Senators Block New Virus Aid, Pelosi Decries ‘Stunt’
WASHINGTON (AP) — The Senate twisted itself into knots Thursday over President Donald Trump’s new coronavirus aid request, as Democrats refused to rubber stamp his proposal for $250 billion more to boost small businesses, demanding modifications along with an additional $250 billion for health care providers and states. Republicans wouldn’t go along.
The standoff doesn’t end the pursuit of more rescue funds, but it came as the government reported that 6.6 million more people filed for unemployment benefits last week, increasing worries that the economy is sliding toward a severe recession. The small business program at issue is off to a rocky rollout.
GOP leader Mitch McConnell sought to keep Thursday’s debate limited to Trump’s request and wouldn’t accept Democratic additions. Even if the GOP plan had succeeded in the Senate, the Democratic-controlled House is determined to make changes to ensure small businesses in minority communities benefit from the burst of government funding.
Democrats and Republicans agree the aid is urgently needed and talks are sure to continue, but it reinforces that Congress and the White House will need to find bipartisan agreement — especially with lawmakers scattered in their states and districts and both the House and Senate unable to conduct roll-call votes.
“Nobody thinks this will be the Senate’s last word on COVID-19,” McConnell said. “Let’s continue to work together, with speed and bipartisanship. We will get through this crisis together.”
House Speaker Nancy Pelosi declared the Senate vote merely a “stunt” as the country faces an “epic” crisis. She ridiculed the administration for trying to jam a $250 billion request through Congress with 48 hours notice with little data to back it up.
“Really?” Pelosi said on a conference call with reporters.
The stall comes as communities across the nation strain to meet health care needs and salvage local economies pummeled by the crisis. A new jobless report shows a whopping 16.8 million Americans are now out of work.
The massive infusions of federal cash — the $250 billion sought by the administration would come on top of combined legislation already totaling about $2.5 trillion — are intended as a patch to help the $21 trillion U.S. economy through the current recession, which is causing an economic contraction and a spike in joblessness that is overwhelming many state systems for delivering unemployment benefits.
With Congress all but shuttered — and unlikely to return April 20, as planned — lawmakers pledged to keep negotiating with the White House.
McConnell and Treasury Secretary Steven Mnuchin say the “paycheck protection” program, which involves direct subsidies to companies to keep employees on payroll and pay company rent, is on track to quickly deplete its first $350 billion infusion as businesses rush to apply for the aid.

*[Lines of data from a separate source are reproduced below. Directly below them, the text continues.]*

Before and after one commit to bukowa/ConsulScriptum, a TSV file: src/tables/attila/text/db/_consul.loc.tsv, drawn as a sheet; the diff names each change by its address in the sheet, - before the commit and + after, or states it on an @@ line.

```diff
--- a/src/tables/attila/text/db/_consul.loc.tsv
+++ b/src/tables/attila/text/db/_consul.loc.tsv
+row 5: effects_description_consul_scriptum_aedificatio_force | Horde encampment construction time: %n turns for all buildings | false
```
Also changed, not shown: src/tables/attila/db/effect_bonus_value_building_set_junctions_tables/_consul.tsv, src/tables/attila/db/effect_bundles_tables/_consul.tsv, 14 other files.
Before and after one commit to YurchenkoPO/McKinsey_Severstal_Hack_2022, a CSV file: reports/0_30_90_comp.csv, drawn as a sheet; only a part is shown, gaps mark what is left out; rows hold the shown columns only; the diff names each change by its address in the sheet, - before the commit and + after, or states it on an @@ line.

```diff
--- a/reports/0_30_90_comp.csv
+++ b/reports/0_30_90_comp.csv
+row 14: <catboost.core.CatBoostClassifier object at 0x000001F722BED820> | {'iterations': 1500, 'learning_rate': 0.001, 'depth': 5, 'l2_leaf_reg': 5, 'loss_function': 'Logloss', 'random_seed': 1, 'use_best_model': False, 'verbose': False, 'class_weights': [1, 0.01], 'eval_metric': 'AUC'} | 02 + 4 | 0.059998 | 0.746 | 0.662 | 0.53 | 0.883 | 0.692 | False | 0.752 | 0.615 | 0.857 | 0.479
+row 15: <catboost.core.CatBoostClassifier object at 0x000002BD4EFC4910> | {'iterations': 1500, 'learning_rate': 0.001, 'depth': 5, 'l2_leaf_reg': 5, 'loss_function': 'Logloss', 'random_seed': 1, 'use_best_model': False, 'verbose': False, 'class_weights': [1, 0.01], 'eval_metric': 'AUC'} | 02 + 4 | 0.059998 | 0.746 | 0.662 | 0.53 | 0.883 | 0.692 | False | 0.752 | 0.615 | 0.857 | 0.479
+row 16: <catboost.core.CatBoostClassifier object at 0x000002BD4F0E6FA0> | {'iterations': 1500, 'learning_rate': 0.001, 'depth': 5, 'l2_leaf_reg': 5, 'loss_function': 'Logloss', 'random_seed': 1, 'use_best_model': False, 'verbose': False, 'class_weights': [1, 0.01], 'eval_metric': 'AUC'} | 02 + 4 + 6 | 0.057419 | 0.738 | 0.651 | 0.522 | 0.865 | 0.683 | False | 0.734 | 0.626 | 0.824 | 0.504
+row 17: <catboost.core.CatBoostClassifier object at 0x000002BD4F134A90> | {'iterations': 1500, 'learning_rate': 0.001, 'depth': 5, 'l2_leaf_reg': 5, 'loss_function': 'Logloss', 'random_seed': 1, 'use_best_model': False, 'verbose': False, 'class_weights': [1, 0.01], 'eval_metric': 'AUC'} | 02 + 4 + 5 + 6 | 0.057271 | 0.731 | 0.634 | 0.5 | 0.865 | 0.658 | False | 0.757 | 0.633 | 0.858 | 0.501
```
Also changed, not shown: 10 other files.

Democrats are not opposed to boosting the payroll fund, but they want to ensure that the new program delivers benefits to businesses in minority communities that are often under-served by traditional lenders.
“What the secretary requested and the bill that the Senate majority leader brought to the floor would never pass the House,” she said. “It is a basis for some negotiation.”
Sen. Chris Van Hollen, D-Md., accused McConnell of trying to ram through legislation and detailed a variety of glitches in the program, including fears that many big lenders are not serving minority neighborhoods.